- How to complete this task
Give back each line of the material that contains the word "href".

- Data to process
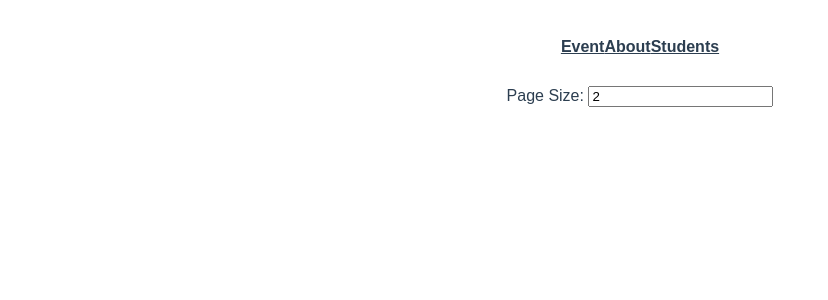
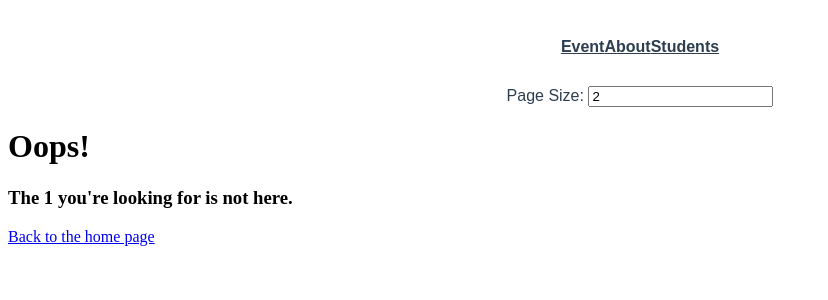
Before and after one commit to HtetOoThu/vue_lab, a Vue app in the folder 331-intro-to-vite/: page /404/1 in a window 1280 px wide. Shown: the top 300 px of the page, without its empty margins (0-828 px from the left). Built offline with nearby package versions, Linux system fonts and the light colour scheme; the HTML template or start-up script is replaced by a standard one.

Commit message:
commit lab 3 5

```diff
--- a/331-intro-to-vite/src/router/index.ts
+++ b/331-intro-to-vite/src/router/index.ts
@@ -6,6 +6,7 @@
 import EventRegisterView from '@/views/event/RegisterView.vue'
 import EventLayoutView from '@/views/event/LayoutView.vue'
 import StudentListView from '@/views/StudentListView.vue'
+import NotFoundView from '@/views/NotFoundView.vue'
 
 const router = createRouter({
   history: createWebHistory(import.meta.env.BASE_URL),
@@ -51,6 +52,17 @@
       component: AboutView,
     },
     {
+      path: '/404/:resource',
+      name: '404-resource-view',
+      component: NotFoundView,
+      props: true
+    },
+    {
+      path: '/:catchAll(.*)',
+      name: 'not-found',
+      component: NotFoundView
+    },
+    {
       path: '/students',
       name: 'student-list-view',
       component: StudentListView,
--- /dev/null
+++ b/331-intro-to-vite/src/views/NotFoundView.vue
@@ -0,0 +1,15 @@
+<script setup lang="ts">
+import { defineProps, withDefaults } from 'vue';
+const props = withDefaults(
+    defineProps<{
+    resource: string
+}>(), {
+    resource: 'page'
+});
+</script>
+
+<template>
+    <h1>Oops!</h1>
+    <h3>The {{ resource }} you're looking for is not here.</h3>
+    <router-link :to="{ name: 'event-list-view' }">Back to the home page</router-link>
+</template>
--- a/331-intro-to-vite/src/views/event/LayoutView.vue
+++ b/331-intro-to-vite/src/views/event/LayoutView.vue
@@ -2,6 +2,7 @@
 import { ref, onMounted, defineProps} from 'vue';
 import { type Event } from '@/types'
 import EventService from '@/services/EventService';
+import { useRouter } from 'vue-router';
 const event = ref<Event | null>()
 const props = defineProps({
     id: {
@@ -10,13 +11,18 @@
     }
 })
 
+const router = useRouter()
+
 onMounted(() => {
     EventService.getEvent(parseInt(props.id))
         .then(response => {
             event.value = response.data;
         })
-        .catch(error => {
-            console.error('There was an error', error);
+        .catch(() => {
+            router.push({
+                name: '404-resource-view',
+                params: { resource: 'event' }
+            })
         });
 });
 </script>
--- a/331-intro-to-vite/src/views/event/RegisterView.vue
+++ b/331-intro-to-vite/src/views/event/RegisterView.vue
@@ -1,13 +1,19 @@
 <script setup lang="ts">
 import { toRefs, defineProps} from 'vue';
 import { type Event } from '@/types'
+import { useRouter } from 'vue-router';
 
 const props = defineProps<{
     event: Event
     id: string
 }>()
 const { event } = toRefs(props)
+const router = useRouter()
+const register = () => {
+    router.push({ name: 'event-detail-view' });
+}
 </script>
 <template>
     <p>Register event here</p>
+    <button @click="register">Register</button>
 </template>
```
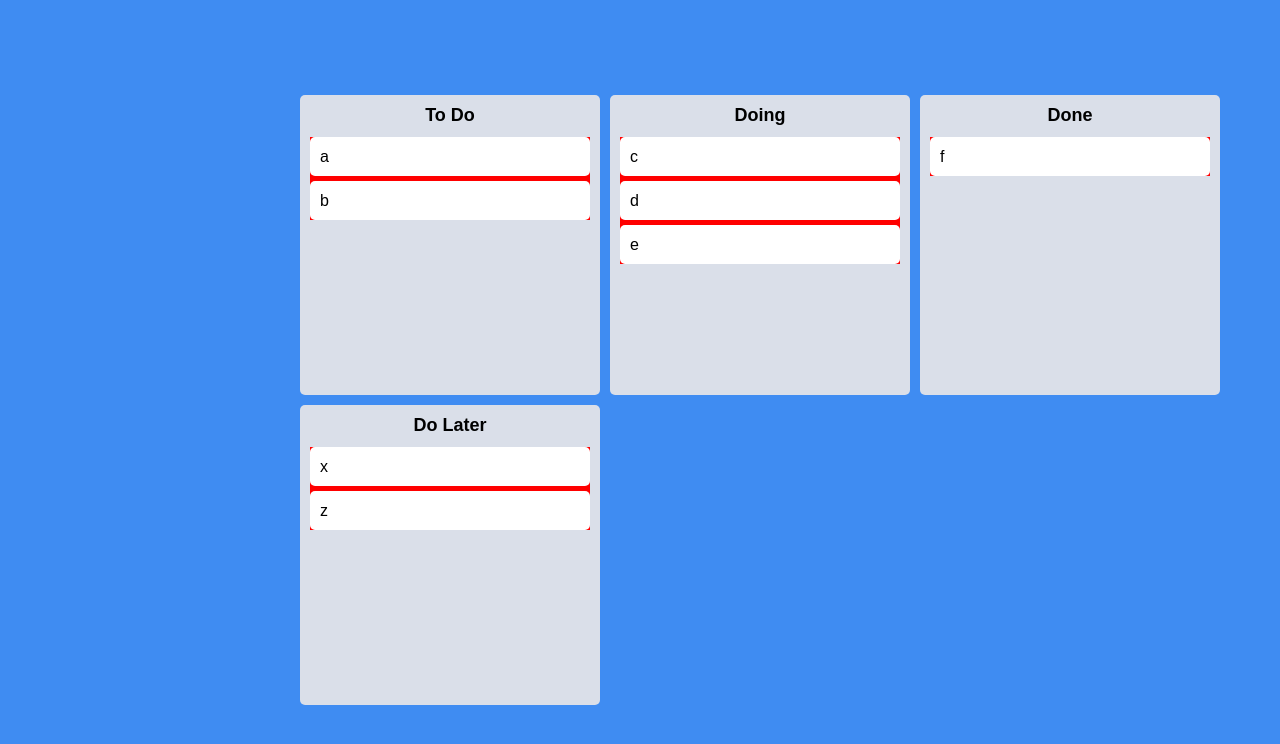
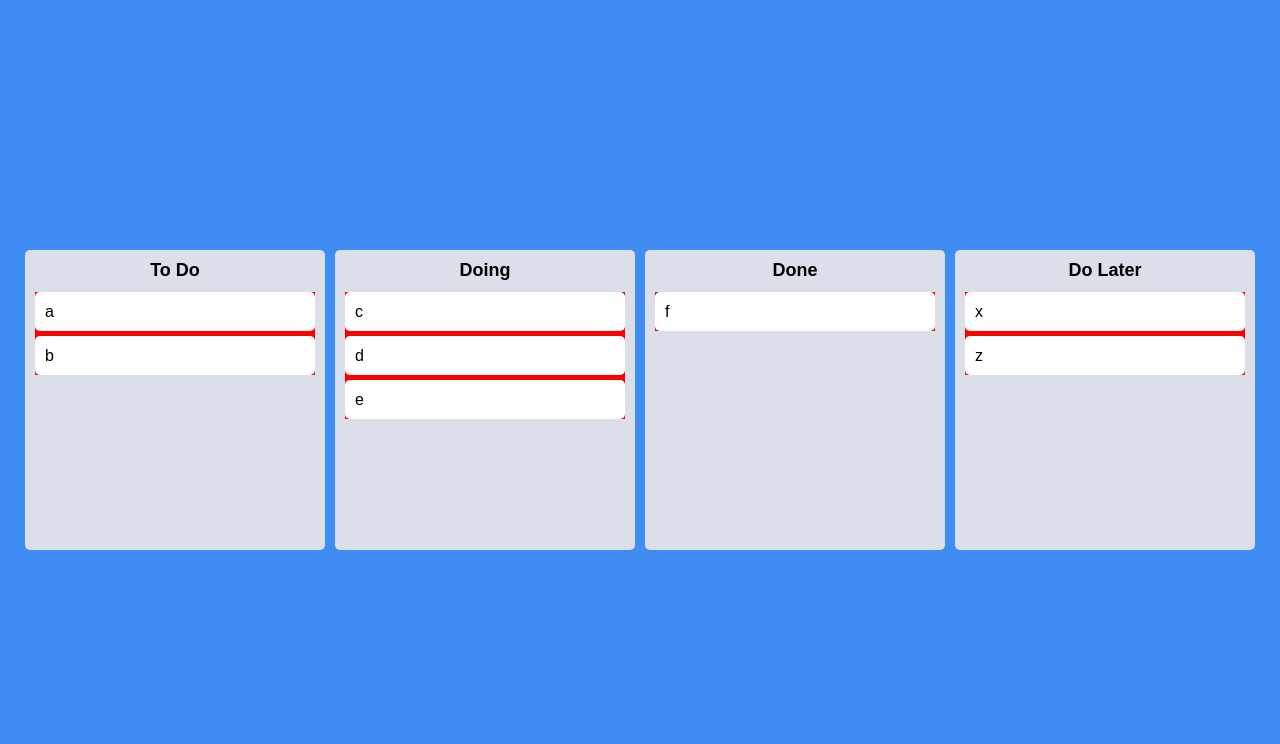
Before and after one commit to honghyunAhn/react-trello, a React (Create React App) app: page / in a window 1280 px wide. Shown: the top 744 px of the page. Built offline with nearby package versions, Linux system fonts and the light colour scheme.

Commit message:
Cross Board Movement

```diff
--- a/src/App.tsx
+++ b/src/App.tsx
@@ -1,4 +1,3 @@
-import React from "react";
 import { DragDropContext, DropResult } from "react-beautiful-dnd";
 import { useRecoilState } from "recoil";
 import styled from "styled-components";
@@ -7,8 +6,7 @@
 
 const Wrapper = styled.div`
   display: flex;
-  max-width: 680px;
-  width: 100%;
+  width: 100vw;
   margin: 0 auto;
   justify-content: center;
   align-items: center;
@@ -16,16 +14,19 @@
 `;
 
 const Boards = styled.div`
-  display: grid;
+  display: flex;
+  justify-content: center;
+  align-items: flex-start;
   width: 100%;
   gap: 10px;
-  grid-template-columns: repeat(3, 1fr);
 `;
 
 function App() {
   const [toDos, setToDos] = useRecoilState(toDoState);
   const onDragEnd = (info: DropResult) => {
+    console.log(info);
     const { destination, draggableId, source } = info;
+    if (!destination) return;
     if (destination?.droppableId === source.droppableId) {
       // same board movement.
       setToDos((allBoards) => {
@@ -35,6 +36,20 @@
         return {
           ...allBoards,
           [source.droppableId]: boardCopy,
+        };
+      });
+    }
+    if (destination.droppableId !== source.droppableId) {
+      // cross board movement
+      setToDos((allBoards) => {
+        const sourceBoard = [...allBoards[source.droppableId]];
+        const destinationBoard = [...allBoards[destination.droppableId]];
+        sourceBoard.splice(source.index, 1);
+        destinationBoard.splice(destination?.index, 0, draggableId);
+        return {
+          ...allBoards,
+          [source.droppableId]: sourceBoard,
+          [destination.droppableId]: destinationBoard,
         };
       });
     }
```
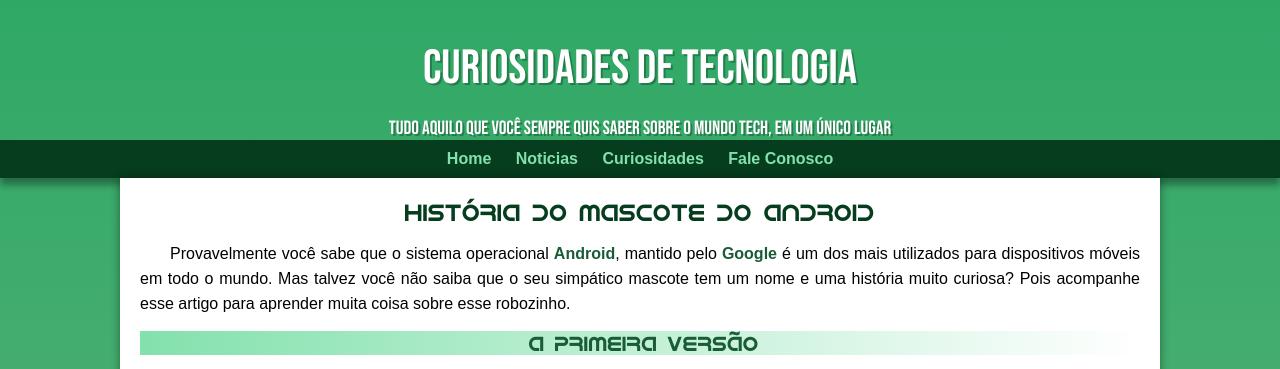
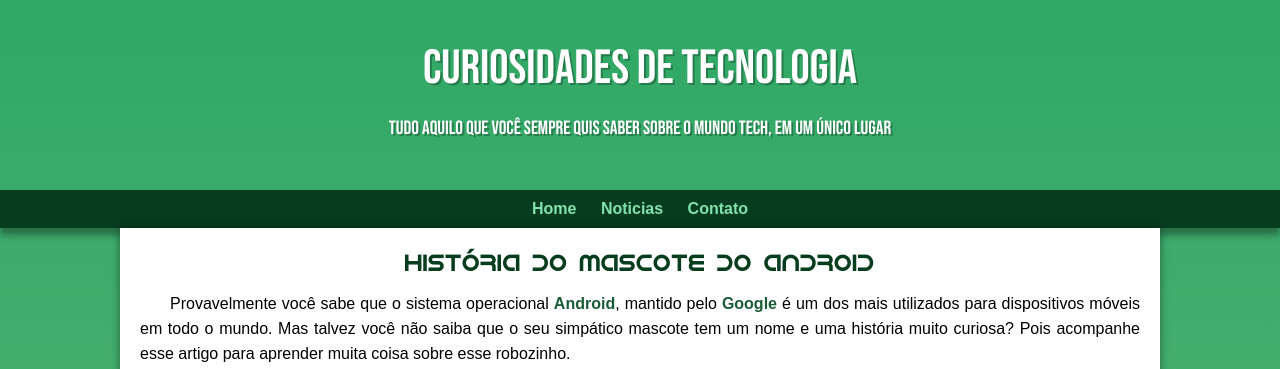
Before and after one commit to Natalialuna481/projeto-android, a plain HTML site: page index.html in a window 1280 px wide. Shown: the top 369 px of the page. Drawn offline with Linux system fonts and the light colour scheme.

Commit message:
problema de padding corrigido

```diff
--- a/index.html
+++ b/index.html
@@ -14,8 +14,7 @@
         <nav>
             <a href="#">Home</a>
             <a href="#">Noticias</a>
-            <a href="#">Curiosidades</a>
-            <a href="#">Fale Conosco</a>
+            <a href="#">Contato</a>
         </nav>
         <main>
             <article>
--- a/style/style.css
+++ b/style/style.css
@@ -61,7 +61,7 @@ header > p {
     padding-right: 10px;
     padding-left: 10px;
     margin: auto;
-    margin-bottom: 3,0px;
+    padding-bottom: 50px;
     text-shadow: 2px 2px 0px rgba(0, 0, 0, 0.266);
 }
 
```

- Output for this exercise
             <a href="#">Home</a>
             <a href="#">Noticias</a>
-            <a href="#">Curiosidades</a>
-            <a href="#">Fale Conosco</a>
+            <a href="#">Contato</a>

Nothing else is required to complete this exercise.